I joke sometimes that we’ve been married for 23 years, but it only feels like 22, and as cynical as it might sound there’s a beautiful truth in there. When Jennifer and I committed ourselves to one another, it emerged out of 2 years of having worked together shoulder-to-shoulder. Of course we laughed and played as well, but the core of our time together has been as partners, counting on one another, learning to take advantage of each other’s strengths and covering for weaknesses. We fell in love at work and it’s when we’re pulling together, side-by-side, counting on one another, that we are at our best. There can be no better foundation for an enduring partnership. The work of marriage is not always easy, but it is infinitely rewarding.
We have done so much together. We’ve survived and thrived together. We’ve coasted and we’ve struggled. We’ve lived in palaces and hovels, traveled the world, rubbed shoulders with royalty and paupers. We’ve made friends together and fought enemies together. I never even try to imagine life without her – sometimes it’s best to avert ones eyes from horrors. When I look into her face, I see a reflection of myself perfected. I don’t walk the world as a solitary man; there are always footprints in the sand that parallel mine. I love her with every fiber of my being.

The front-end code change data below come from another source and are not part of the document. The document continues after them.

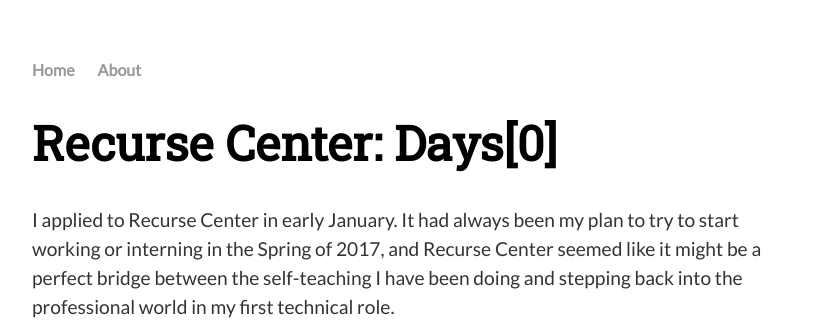
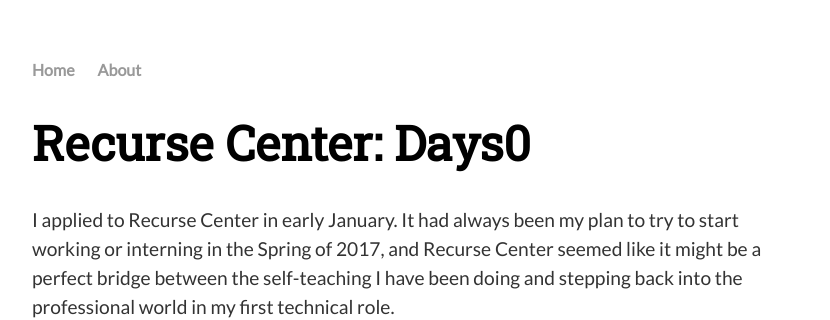
Before and after one commit to katieamazing/katieamazing.github.io, a Jekyll site: the page built from _posts/2017-03-26-RC-Days0.md, in a window 1280 px wide and 900 px high. Shown: the top 320 px of the window, without its empty margins (224-1054 px from the left). Built offline with Jekyll 4.4.1, drawn with Linux system fonts in a browser that asks for light colours; comment, search, counter and statistics services are not loaded.

Commit message:
Update 2017-03-26-RC-Days0.md

```diff
--- a/_posts/2017-03-26-RC-Days0.md
+++ b/_posts/2017-03-26-RC-Days0.md
@@ -1,7 +1,7 @@
 ---
 layout: post
-title: "Recurse Center: Days[0]"
-date: 2016-03-23
+title: "Recurse Center: Days0"
+date: 2016-03-26
 ---
 
 I applied to Recurse Center in early January. It had always been my plan to try to start working or interning in the Spring of 2017, and Recurse Center seemed like it might be a perfect bridge between the self-teaching I have been doing and stepping back into the professional world in my first technical role.
```
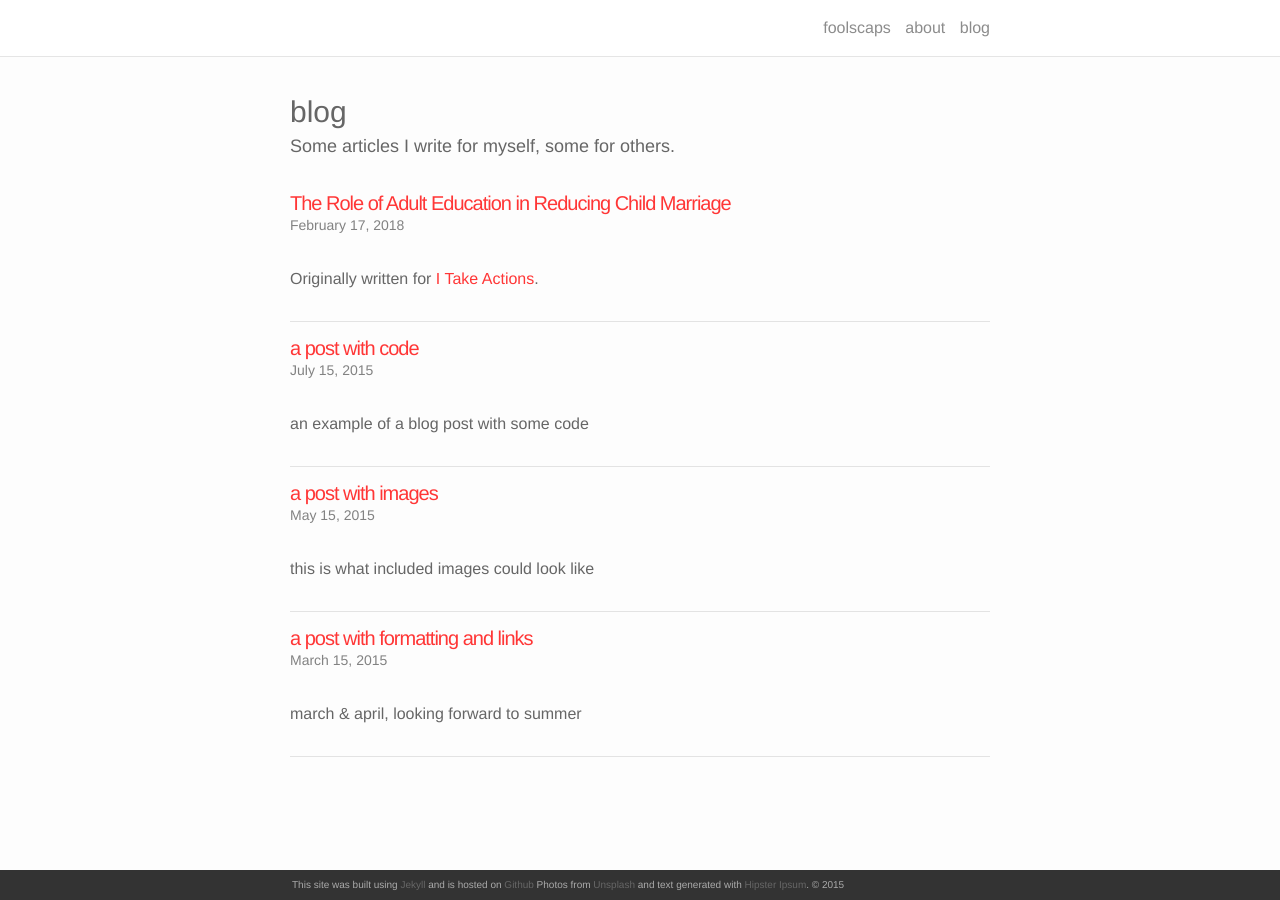
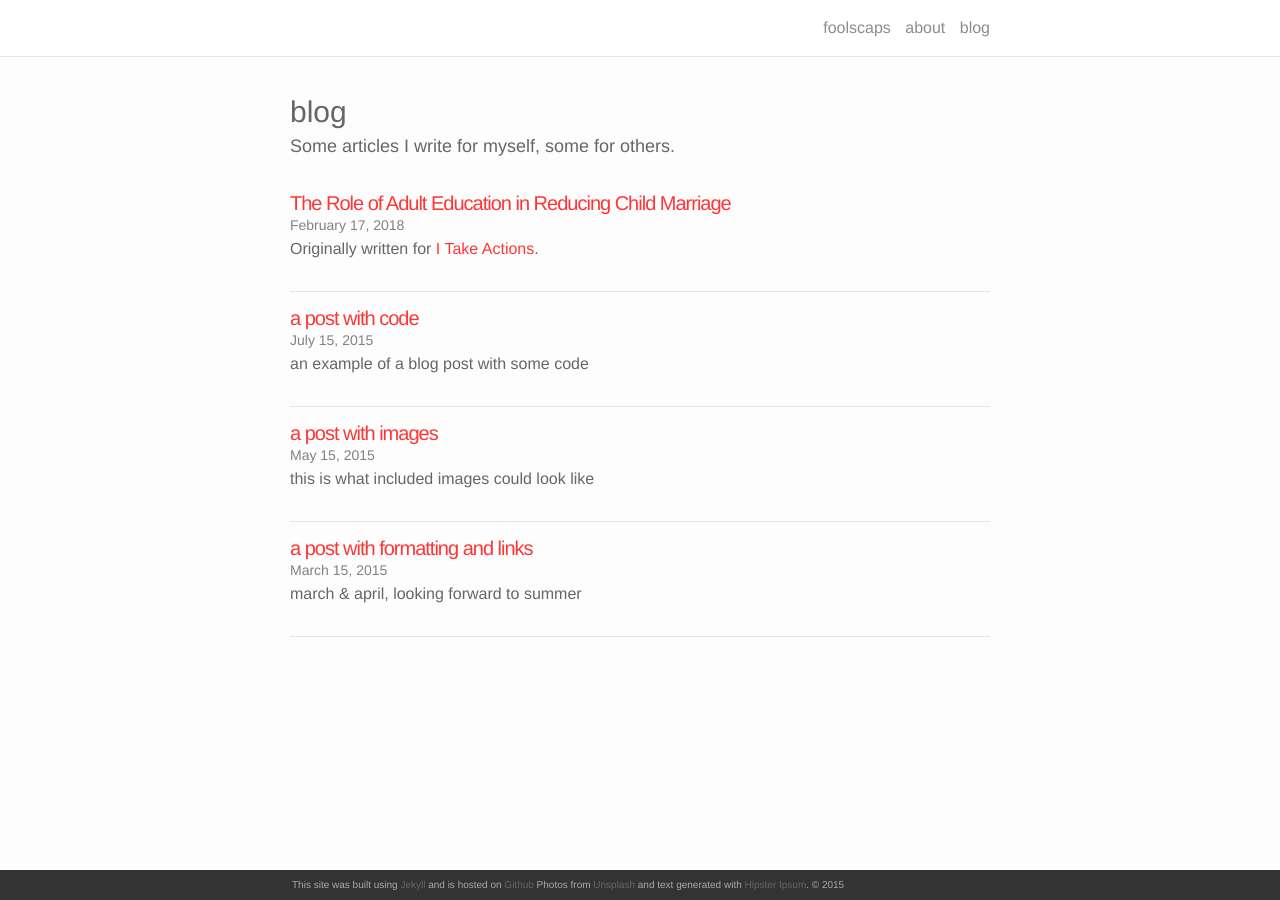
Before and after one commit to foolscaps/foolscaps.github.io, a Jekyll site: the page built from blog.md, in a window 1280 px wide. Built offline with Jekyll 4.4.1, drawn with Linux system fonts in a browser that asks for light colours; nearby versions of some CDN libraries.

Commit message:
Update blog.md

```diff
--- a/blog.md
+++ b/blog.md
@@ -9,7 +9,7 @@
     {% for post in site.posts %}
       <li>
         <h3><a class="post-title" href="{{ post.url | prepend: site.baseurl }}">{{ post.title }}</a></h3>
-        <p class="post-list-meta">{{ post.date | date: '%B %-d, %Y' }}</p>
+        <span class="post-list-meta">{{ post.date | date: '%B %-d, %Y' }}</span>
         <p>{{ post.description }}</p>
         <!-- <br/> -->
         <hr/>
```
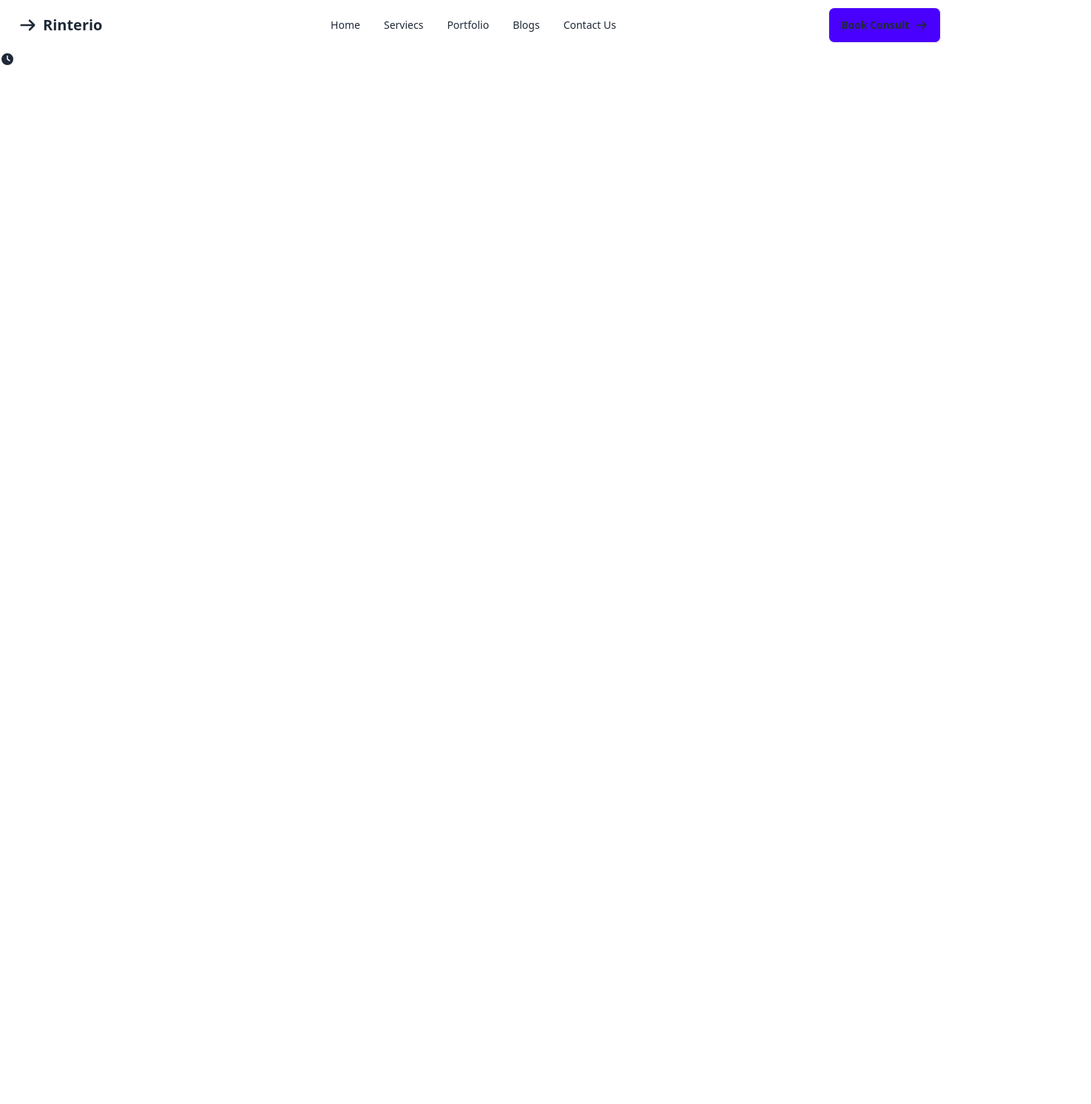
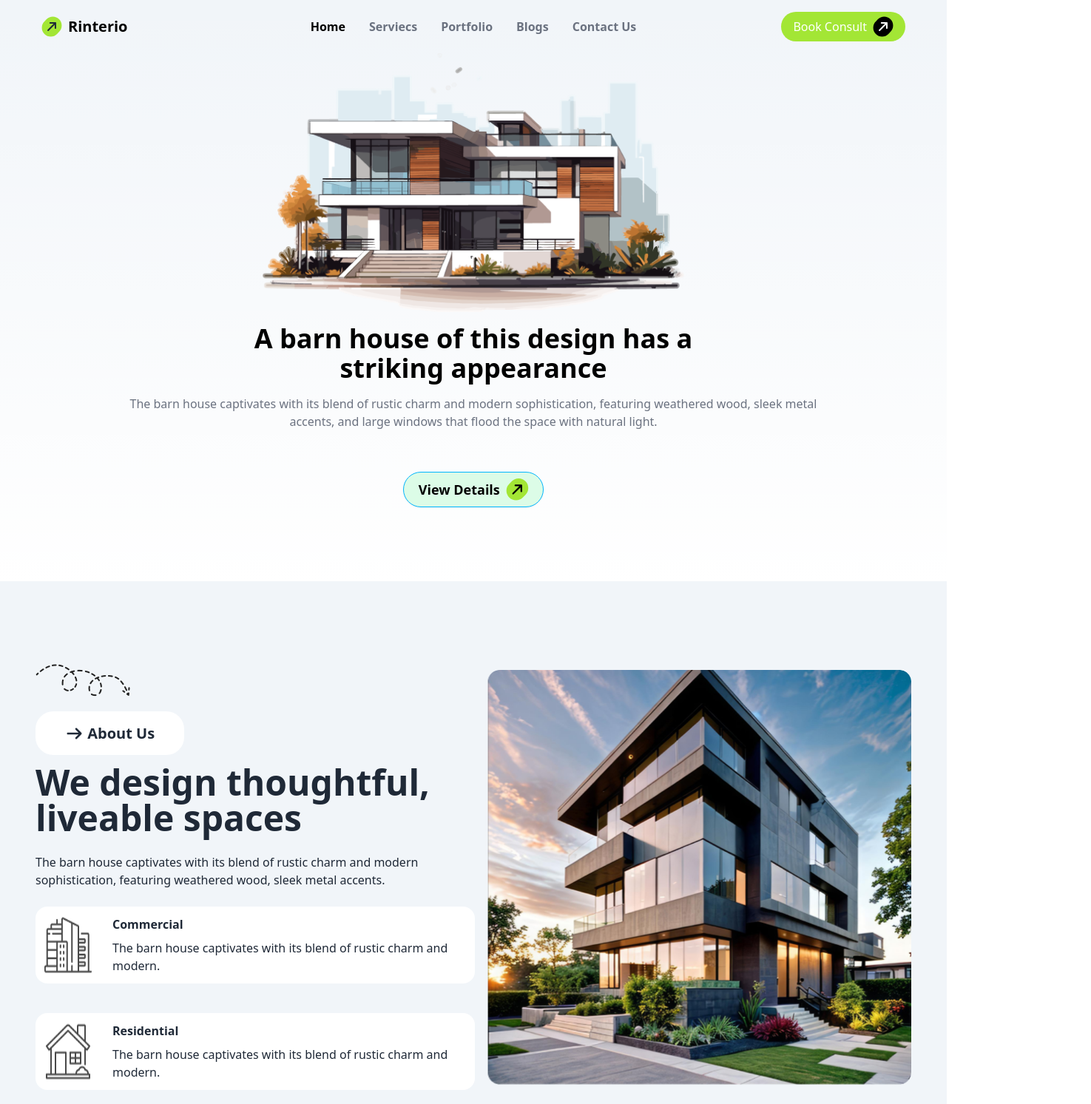
Before and after one commit to NH-Mizan/NH-Mizan-Challenge-House-Assignment-03, a plain HTML site: page index.html in a window 1280 px wide. Shown: the top 1493 px of the page at 74% size, 1475 px wide, since content can reach past the window. Before the commit the page ends 800 px from the top, so only its background shows below. Drawn offline with nearby package versions, Linux system fonts and the light colour scheme.

Commit message:
two section complete

```diff
--- a/index.html
+++ b/index.html
@@ -7,14 +7,17 @@
     <link rel="shortcut icon" href="images/residential.png" type="image/x-icon">
     <link rel="stylesheet" href="css/style.css">
     <link rel="stylesheet" href="css/all.min.css">
+
     <link href="https://cdn.jsdelivr.net/npm/daisyui@4.12.10/dist/full.min.css" rel="stylesheet" type="text/css" />
+    <script src="https://cdn.tailwindcss.com"></script>
     <script>
         tailwind.config = {
           theme: {
             extend: {
               colors: {
-                clifford: '#da373d',
+                clifford: '#000',
                 primary: '#ABEF5F',
+
 
               }
             }
@@ -23,32 +26,34 @@
       </script>
 
 </head>
-<body>
+<body class="bg-slate-100">
     <!--------------------------
     Header Section start
     ----------------------------->
 
-    <header>
-      <nav class="container">
-        <div class="navbar bg-base-100">
-          <div class="navbar-start">
-            <a class="btn btn-ghost text-xl"><i class="fa-solid fa-arrow-right "></i> Rinterio</a>
+    <header class=" bg-gradient-to-t from-white  pb-20">
+     <section class=" max-w-screen-xl mx-auto px-12 lg:px-15 ">
+      <nav >
+        <div class="navbar flex items-center justify-between">
+          <div class="navbar-start items-center flex   ">
+            <i class="fa-solid fa-arrow-right -rotate-45 bg-lime-400 rounded-3xl p-1"></i>
+            <a class=" text-xl text-clifford  font-bold text-4xl ml-2 "> Rinterio</a>
           </div>
 
           <div class="navbar-center hidden lg:flex">
-            <ul class="menu menu-horizontal px-1">
-              <li><a href="#">Home</a></li>
+            <ul class="menu menu-horizontal px-1 text-gray-500 font-bold text-base">
+              <li class="text-clifford"><a href="#">Home</a></li>
               <li><a href="#">Serviecs</a></li>
               <li><a href="#">Portfolio</a></li>
               <li><a href="#">Blogs</a></li>
               <li><a href="#">Contact Us</a></li>
             </ul>
           </div>
-          <div class="navbar-end">
-            <a class="btn  bg-primary">Book Consult <i class="fa-solid fa-arrow-right"></i></a>
+          <div class="navbar-end ">
+            <a class="bg-lime-400 py-2 px-4 rounded-3xl text-clifford  items-center flex text-white "> Book Consult <i class="fa-solid fa-arrow-right -rotate-45  rounded-3xl p-1 text-rounded-3xl bg-black ml-2	"></i></a>
           </div>
           <div class="dropdown">
-            <div tabindex="0" role="button" class="btn btn-ghost lg:hidden">
+            <div tabindex="0" role="button" class="btn lg:hidden">
               <svg
                 xmlns="http://www.w3.org/2000/svg"
                 class="h-5 w-5"
@@ -62,7 +67,7 @@
                   d="M4 6h16M4 12h8m-8 6h16" />
               </svg>
             </div>
-            <ul
+            <!-- <ul
               tabindex="0"
               class="menu menu-sm dropdown-content bg-base-100 rounded-box z-[1] mt-3 w-52 p-2 shadow">
               <li><a href="#">Home</a></li>
@@ -70,17 +75,86 @@
               <li><a href="#">Portfolio</a></li>
               <li><a href="#">Blogs</a></li>
               <li><a href="#">Contact Us</a></li>
-            </ul>
+            </ul> -->
           </div>
         </div>
       </nav>
+
+
+         <!--------------------------
+    Banner Section start
+    ----------------------------->
+
+      <section class="mb-5">
+        <div class="text-center mx-auto">
+          <img src="images/banner.png" alt="" class="mx-auto">
+          <div >
+            <h1 class="text-4xl font-bold  text-clifford my-4">
+              A barn house of this design has a <br> striking appearance
+            </h1>
+            <p class="text-gray-500 mb-4">The barn house captivates with its blend of rustic charm and modern sophistication, featuring weathered wood, sleek metal<br> accents, and large windows that flood the space with natural light.</p>
+
+            <button class="btn btn-info bg-green-100 rounded-3xl px-5 text-lg mt-10">View Details <i class="fa-solid fa-arrow-right -rotate-45  bg-lime-400 p-1 rounded-3xl "></i></button>
+          </div>
+        </div>
+
+
+      </section>
+    </section>
 
     </header>
     <!--------------------------
     Main Section start
     ----------------------------->
 
-    <main>
+    <main class="max-w-screen-xl mx-auto px-8 lg:px-15">
+       <!--------------------------
+    About Section start
+    ----------------------------->
+    <section>
+      <div>
+        <div class="hero  min-h-screen">
+
+          <div class="hero-content flex-col lg:flex-row-reverse">
+            <img
+              src="images/Rectangle.png">
+            <div>
+              <img src="images/Vector.png" alt="" class="mb-9">
+              <a href="" class="bg-white px-10 py-4 rounded-3xl font-bold text-xl "><i class="fa-solid fa-arrow-right "></i> About Us</a>
+              <h1 class="text-5xl font-bold pt-7"> We design thoughtful, liveable spaces </h1>
+              <p class="py-6">
+                The barn house captivates with its blend of rustic charm and
+                modern sophistication, featuring weathered wood, sleek metal accents.
+              </p>
+              <div class="bg-white p-3 rounded-2xl flex gap-7">
+                <img src="images/commercial.png" alt="">
+                <div>
+                  <h2 class="font-bold mb-2">Commercial</h2>
+                  <p>
+                    The barn house captivates with its blend of rustic charm and modern.
+                  </p>
+                </div>
+              </div>
+              <div class="bg-white p-3 rounded-2xl flex gap-7 mt-10 ">
+                <img src="images/residential.png" alt="">
+                <div>
+                  <h2 class="font-bold mb-2">Residential</h2>
+                  <p>
+                    The barn house captivates with its blend of rustic charm and modern.
+                  </p>
+                </div>
+              </div>
+
+            </div>
+
+          </div>
+        </div>
+      </div>
+    </section>
+
+
+
+
 
     </main>
     <!--------------------------
@@ -91,10 +165,10 @@
     </footer>
 
 
-    <i class="fa-solid fa-clock"></i>
 
 
     <script src="js/all.min.js"></script>
     <script src="https://cdn.tailwindcss.com"></script>
+
 </body>
 </html>
```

I’ve never been more happily married, nor more proud of any accomplishment, than I am today. On my dying day, it will be as the luckiest man on earth for having found my female half when I was young enough to spend my entire adult life with her. The world may take away my money, my home, my reputation and my pride, but those things are nothing to me as long as I have Jennifer.
I love you, Nif. Happy anniversary!